Problem to solve: Nothing but the records themselves, exactly as written, should appear in the reply; leave out the pictures.

Entries provided:
============

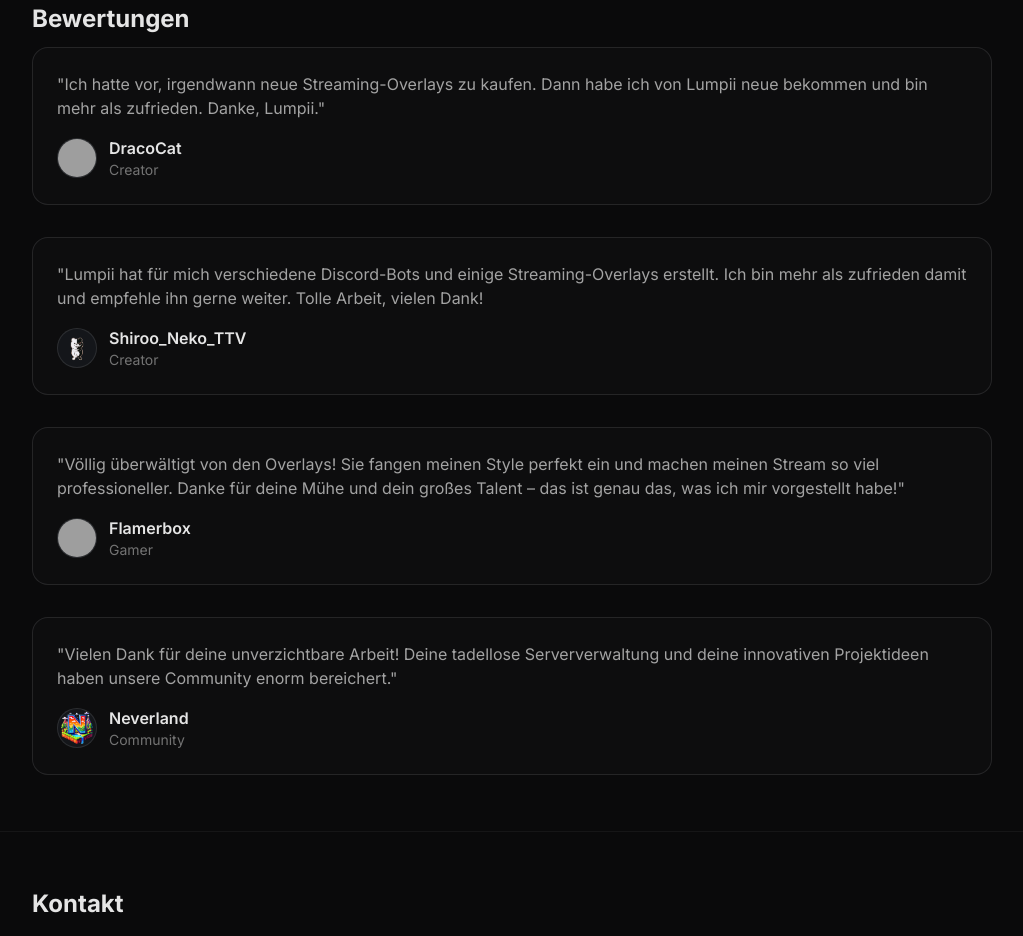
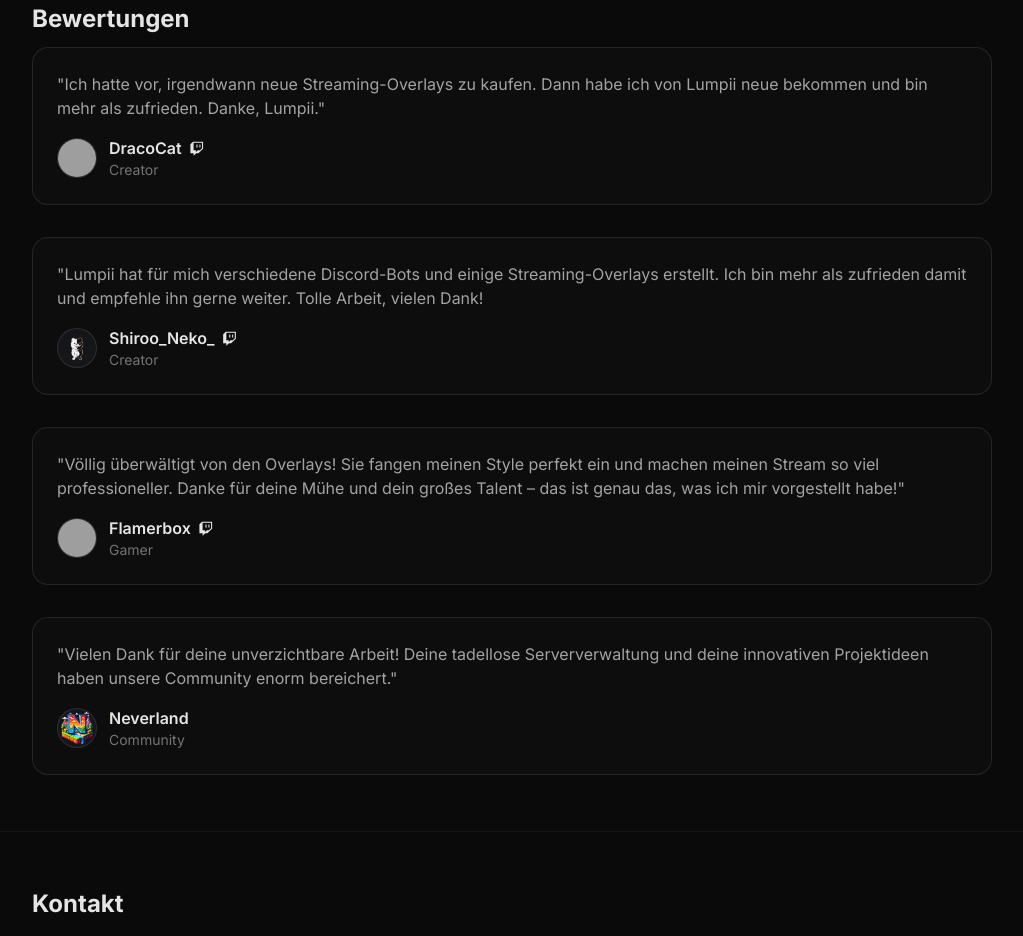
Before and after one commit to Lumpiis-Lab/Lumpiis-Lab.github.io, a plain HTML site: page index.html in a window 1280 px wide. Shown: the part 2380-3316 px from the top of the page, without its empty margins (128-1151 px from the left). Drawn offline with nearby package versions, Linux system fonts and the light colour scheme; grey boxes are pictures that could not be loaded.

Commit message:
Add files via upload

```diff
--- a/index.html
+++ b/index.html
@@ -266,9 +266,9 @@
           "Lumpii hat für mich verschiedene Discord-Bots und einige Streaming-Overlays erstellt. Ich bin mehr als zufrieden damit und empfehle ihn gerne weiter. Tolle Arbeit, vielen Dank!
         </p>
         <div class="flex items-center gap-3">
-          <img src="img/shiroo.png" alt="Shiroo_Neko_TTV Profilbild" class="size-10 rounded-full object-cover bg-base-700 border border-white/10">
+          <img src="img/shiroo.png" alt="Shiroo_Neko_ Profilbild" class="size-10 rounded-full object-cover bg-base-700 border border-white/10">
           <div>
-            <div class="font-semibold">Shiroo_Neko_TTV</div>
+            <div class="font-semibold">Shiroo_Neko_</div>
             <div class="text-sm text-neutral-500">Creator</div>
           </div>
         </div>
--- a/script.js
+++ b/script.js
@@ -266,6 +266,50 @@ function initWorkSliderControls(){
   next && next.addEventListener('click', ()=> container.scrollBy({ left: step, behavior: 'smooth' }));
 }
 
+function initTestimonialLinks(){
+  const TESTIMONIAL_LINKS = {
+    'dracocat': 'https://twitch.tv/dracocat',
+    'shiroo_neko_': 'https://twitch.tv/shiroo_neko_',
+    'flamerbox': 'https://twitch.tv/flamerbox'
+  };
+
+  function normalizeName(n){
+    return (n || '').trim().toLowerCase().replace(/\s+/g,'').replace(/[^a-z0-9_]/gi,'');
+  }
+
+  document.querySelectorAll('#testimonials .p-6').forEach(container => {
+    const nameEl = container.querySelector('.font-semibold');
+    if(!nameEl) return;
+
+    const displayName = nameEl.textContent.trim();
+    if(!displayName) return;
+
+    const key = normalizeName(displayName);
+    const url = TESTIMONIAL_LINKS[key];
+    if(!url) return;
+
+    if(nameEl.querySelector('a')) return;
+
+    const a = document.createElement('a');
+    a.href = url;
+    a.target = '_blank';
+    a.rel = 'noopener';
+    a.title = displayName;
+    a.className = 'hover:underline text-neutral-200';
+    a.textContent = displayName;
+
+    if(document.querySelector('.fab.fa-twitch')){
+      const icon = document.createElement('i');
+      icon.className = 'fab fa-twitch ml-2 text-sm';
+      icon.style.marginLeft = '0.5rem';
+      a.appendChild(icon);
+    }
+
+    nameEl.textContent = '';
+    nameEl.appendChild(a);
+  });
+}
+
 function init(){
   $('#y').textContent = new Date().getFullYear();
   $('#menuBtn').addEventListener('click', ()=> $('#mobileNav').classList.toggle('hidden'));
@@ -276,6 +320,8 @@ function init(){
 
   renderWorkSlider();
   initWorkSliderControls();
+
+  initTestimonialLinks();
 }
 
 document.addEventListener('DOMContentLoaded', init);
```
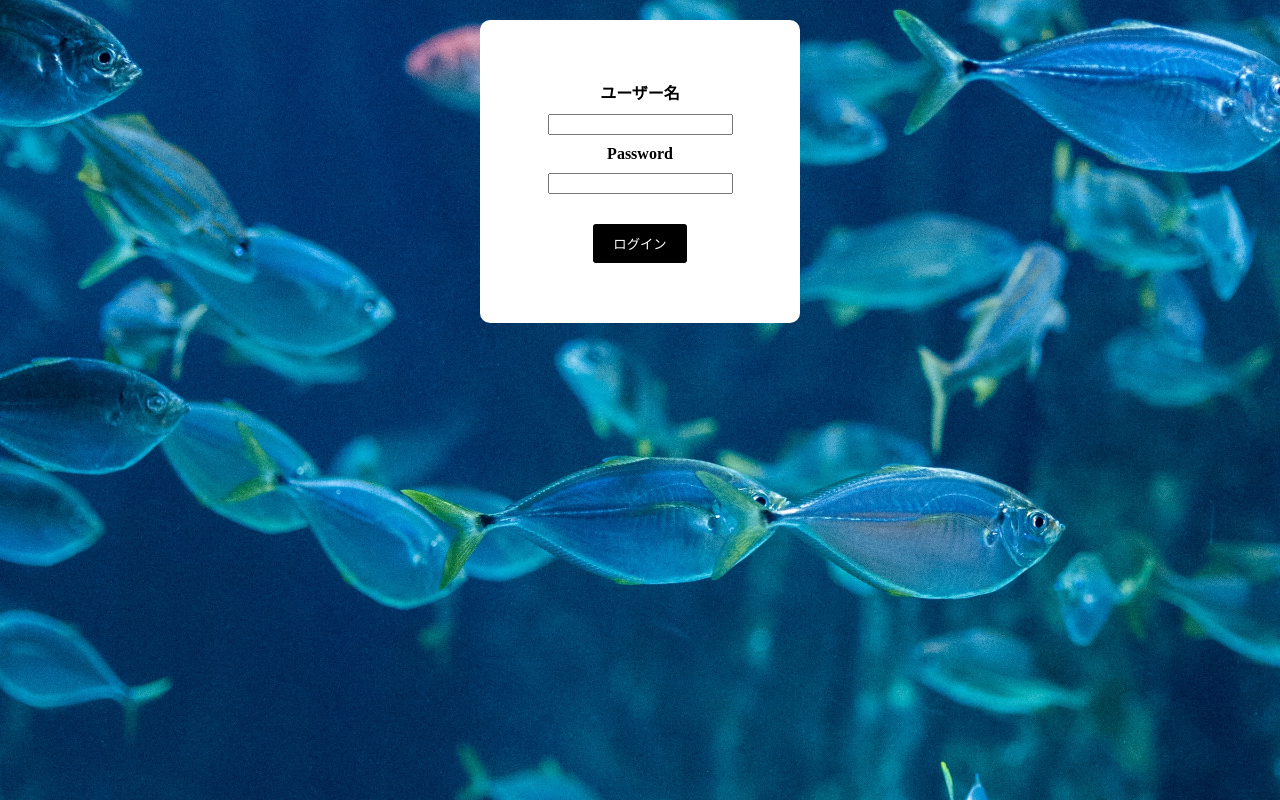
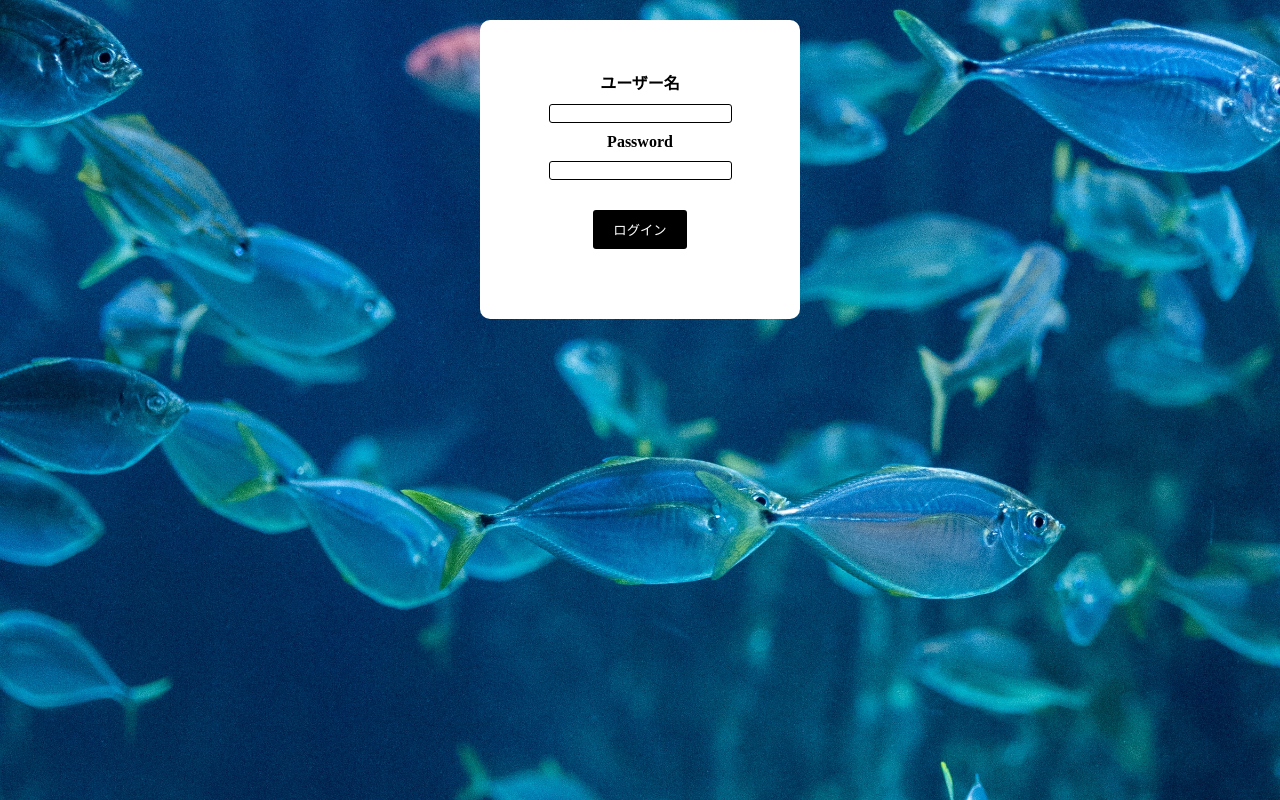
Before and after one commit to Penguin-Island/suilog, a PHP site: page /login.php in a window 1280 px wide. Run offline with PHP 8.4, Linux system fonts and the light colour scheme; some libraries are stand-ins or nearby versions.

Commit message:
loginページのUI変更

```diff
--- a/css/style.css
+++ b/css/style.css
@@ -21,7 +21,7 @@ header {
 
 .card {
   max-width: 300px;
-  padding: 60px 10px;
+  padding: 50px 10px;
   margin: 0 auto;
   background: #fff;
   color: #000;
@@ -32,11 +32,17 @@ header {
 
 #username, #password {
   margin: 10px;
+  display: inline-block;
+  border-radius: 3px;
+  box-sizing: border-box;
+  border: solid 1.5px #000;
+  outline: none;
 }
 
 .card .log-submit {
   display: block;
   margin-top: 20px;
+  margin-bottom: 20px;
   margin-left: auto;
   margin-right: auto;
   padding: 10px 20px;
```
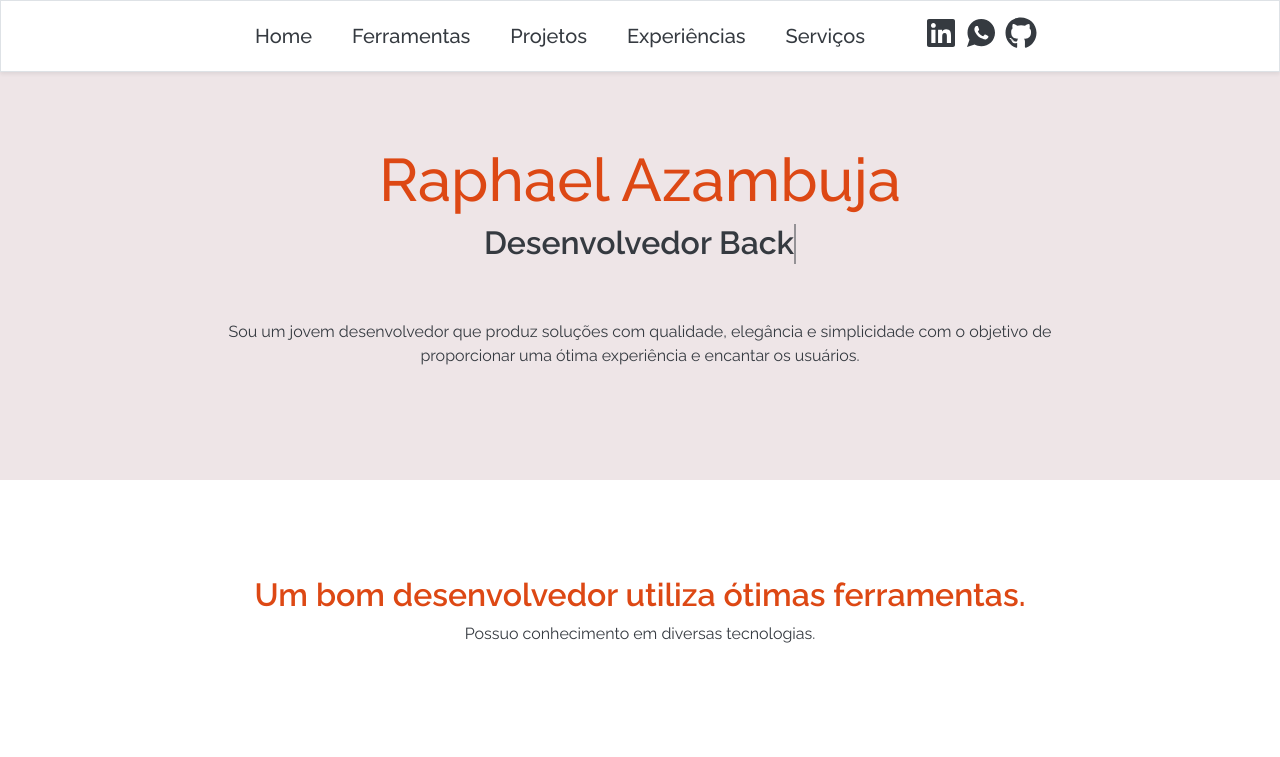
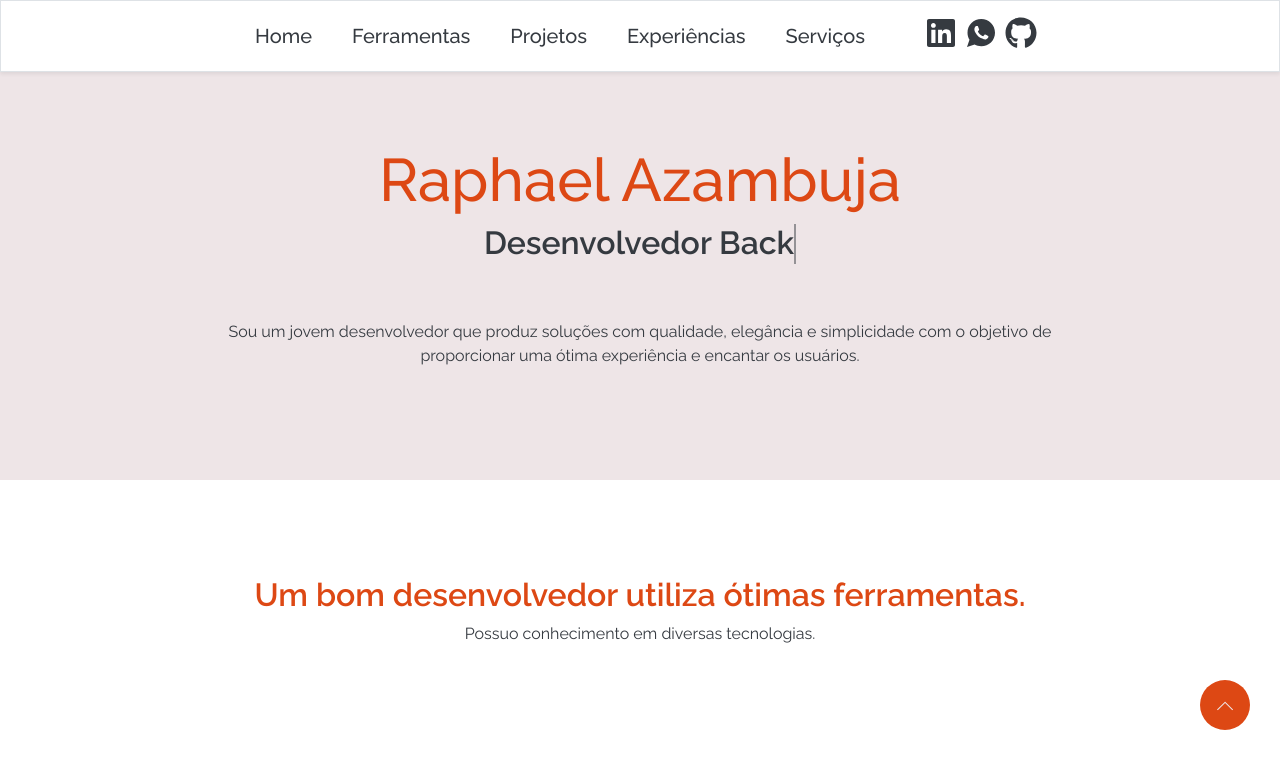
Before and after one commit to RaphaelAzambuja/portfolio, a Next.js app: page / in a window 1280 px wide. Shown: the top 757 px of the page. Built offline with nearby package versions, Linux system fonts and the light colour scheme.

Commit message:
fix: adicionado botão que vai pro topo

```diff
--- a/src/app/page.tsx
+++ b/src/app/page.tsx
@@ -3,6 +3,7 @@ import Footer from "@/components/footer/Footer";
 import Header from "@/components/header/Header";
 import Presentation from "@/components/Presentation/Presentation";
 import Projects from "@/components/Projects/Projects";
+import ScrollToTopBtn from "@/components/ScrollToTopBtn/ScrollToTopBtn";
 import "./globals.scss"
 
 export default function Home() {
@@ -12,6 +13,7 @@ export default function Home() {
       <Presentation />
       <Abilities />
       <Projects />
+      <ScrollToTopBtn />
       <Footer />
     </>
   );
--- a/src/components/ScrollToTopBtn/ScrollToTopBtn.scss
+++ b/src/components/ScrollToTopBtn/ScrollToTopBtn.scss
@@ -1,14 +1,17 @@
-@import '../../index.scss';
+@import '../../app/globals.scss';
 
 .to-top-button-main {
   width: fit-content;
   position: fixed;
-  left: 93%;
+  right: 30px;
   top: 85%;
 
   .to-top-btn {
-    width: 60px;
-    height: 60px;
+    width: 50px;
+    height: 50px;
     border-radius: 100%;
+    background: $color-30;
+    border: none;
+    color: $color-60;
   }
 }
--- a/src/components/ScrollToTopBtn/ScrollToTopBtn.tsx
+++ b/src/components/ScrollToTopBtn/ScrollToTopBtn.tsx
@@ -1,3 +1,5 @@
+'use client'
+
 import { SlArrowUp } from "react-icons/sl";
 import  "./ScrollToTopBtn.scss";
 
```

============

Solution to the exercise:
Before and after one commit to Lumpiis-Lab/Lumpiis-Lab.github.io, a plain HTML site: page index.html in a window 1280 px wide. Shown: the part 2380-3316 px from the top of the page, without its empty margins (128-1151 px from the left). Drawn offline with nearby package versions, Linux system fonts and the light colour scheme; grey boxes are pictures that could not be loaded.

Commit message:
Add files via upload

```diff
--- a/index.html
+++ b/index.html
@@ -266,9 +266,9 @@
           "Lumpii hat für mich verschiedene Discord-Bots und einige Streaming-Overlays erstellt. Ich bin mehr als zufrieden damit und empfehle ihn gerne weiter. Tolle Arbeit, vielen Dank!
         </p>
         <div class="flex items-center gap-3">
-          <img src="img/shiroo.png" alt="Shiroo_Neko_TTV Profilbild" class="size-10 rounded-full object-cover bg-base-700 border border-white/10">
+          <img src="img/shiroo.png" alt="Shiroo_Neko_ Profilbild" class="size-10 rounded-full object-cover bg-base-700 border border-white/10">
           <div>
-            <div class="font-semibold">Shiroo_Neko_TTV</div>
+            <div class="font-semibold">Shiroo_Neko_</div>
             <div class="text-sm text-neutral-500">Creator</div>
           </div>
         </div>
--- a/script.js
+++ b/script.js
@@ -266,6 +266,50 @@ function initWorkSliderControls(){
   next && next.addEventListener('click', ()=> container.scrollBy({ left: step, behavior: 'smooth' }));
 }
 
+function initTestimonialLinks(){
+  const TESTIMONIAL_LINKS = {
+    'dracocat': 'https://twitch.tv/dracocat',
+    'shiroo_neko_': 'https://twitch.tv/shiroo_neko_',
+    'flamerbox': 'https://twitch.tv/flamerbox'
+  };
+
+  function normalizeName(n){
+    return (n || '').trim().toLowerCase().replace(/\s+/g,'').replace(/[^a-z0-9_]/gi,'');
+  }
+
+  document.querySelectorAll('#testimonials .p-6').forEach(container => {
+    const nameEl = container.querySelector('.font-semibold');
+    if(!nameEl) return;
+
+    const displayName = nameEl.textContent.trim();
+    if(!displayName) return;
+
+    const key = normalizeName(displayName);
+    const url = TESTIMONIAL_LINKS[key];
+    if(!url) return;
+
+    if(nameEl.querySelector('a')) return;
+
+    const a = document.createElement('a');
+    a.href = url;
+    a.target = '_blank';
+    a.rel = 'noopener';
+    a.title = displayName;
+    a.className = 'hover:underline text-neutral-200';
+    a.textContent = displayName;
+
+    if(document.querySelector('.fab.fa-twitch')){
+      const icon = document.createElement('i');
+      icon.className = 'fab fa-twitch ml-2 text-sm';
+      icon.style.marginLeft = '0.5rem';
+      a.appendChild(icon);
+    }
+
+    nameEl.textContent = '';
+    nameEl.appendChild(a);
+  });
+}
+
 function init(){
   $('#y').textContent = new Date().getFullYear();
   $('#menuBtn').addEventListener('click', ()=> $('#mobileNav').classList.toggle('hidden'));
@@ -276,6 +320,8 @@ function init(){
 
   renderWorkSlider();
   initWorkSliderControls();
+
+  initTestimonialLinks();
 }
 
 document.addEventListener('DOMContentLoaded', init);
```
Before and after one commit to Penguin-Island/suilog, a PHP site: page /login.php in a window 1280 px wide. Run offline with PHP 8.4, Linux system fonts and the light colour scheme; some libraries are stand-ins or nearby versions.

Commit message:
loginページのUI変更

```diff
--- a/css/style.css
+++ b/css/style.css
@@ -21,7 +21,7 @@ header {
 
 .card {
   max-width: 300px;
-  padding: 60px 10px;
+  padding: 50px 10px;
   margin: 0 auto;
   background: #fff;
   color: #000;
@@ -32,11 +32,17 @@ header {
 
 #username, #password {
   margin: 10px;
+  display: inline-block;
+  border-radius: 3px;
+  box-sizing: border-box;
+  border: solid 1.5px #000;
+  outline: none;
 }
 
 .card .log-submit {
   display: block;
   margin-top: 20px;
+  margin-bottom: 20px;
   margin-left: auto;
   margin-right: auto;
   padding: 10px 20px;
```
Before and after one commit to RaphaelAzambuja/portfolio, a Next.js app: page / in a window 1280 px wide. Shown: the top 757 px of the page. Built offline with nearby package versions, Linux system fonts and the light colour scheme.

Commit message:
fix: adicionado botão que vai pro topo

```diff
--- a/src/app/page.tsx
+++ b/src/app/page.tsx
@@ -3,6 +3,7 @@ import Footer from "@/components/footer/Footer";
 import Header from "@/components/header/Header";
 import Presentation from "@/components/Presentation/Presentation";
 import Projects from "@/components/Projects/Projects";
+import ScrollToTopBtn from "@/components/ScrollToTopBtn/ScrollToTopBtn";
 import "./globals.scss"
 
 export default function Home() {
@@ -12,6 +13,7 @@ export default function Home() {
       <Presentation />
       <Abilities />
       <Projects />
+      <ScrollToTopBtn />
       <Footer />
     </>
   );
--- a/src/components/ScrollToTopBtn/ScrollToTopBtn.scss
+++ b/src/components/ScrollToTopBtn/ScrollToTopBtn.scss
@@ -1,14 +1,17 @@
-@import '../../index.scss';
+@import '../../app/globals.scss';
 
 .to-top-button-main {
   width: fit-content;
   position: fixed;
-  left: 93%;
+  right: 30px;
   top: 85%;
 
   .to-top-btn {
-    width: 60px;
-    height: 60px;
+    width: 50px;
+    height: 50px;
     border-radius: 100%;
+    background: $color-30;
+    border: none;
+    color: $color-60;
   }
 }
--- a/src/components/ScrollToTopBtn/ScrollToTopBtn.tsx
+++ b/src/components/ScrollToTopBtn/ScrollToTopBtn.tsx
@@ -1,3 +1,5 @@
+'use client'
+
 import { SlArrowUp } from "react-icons/sl";
 import  "./ScrollToTopBtn.scss";
 
```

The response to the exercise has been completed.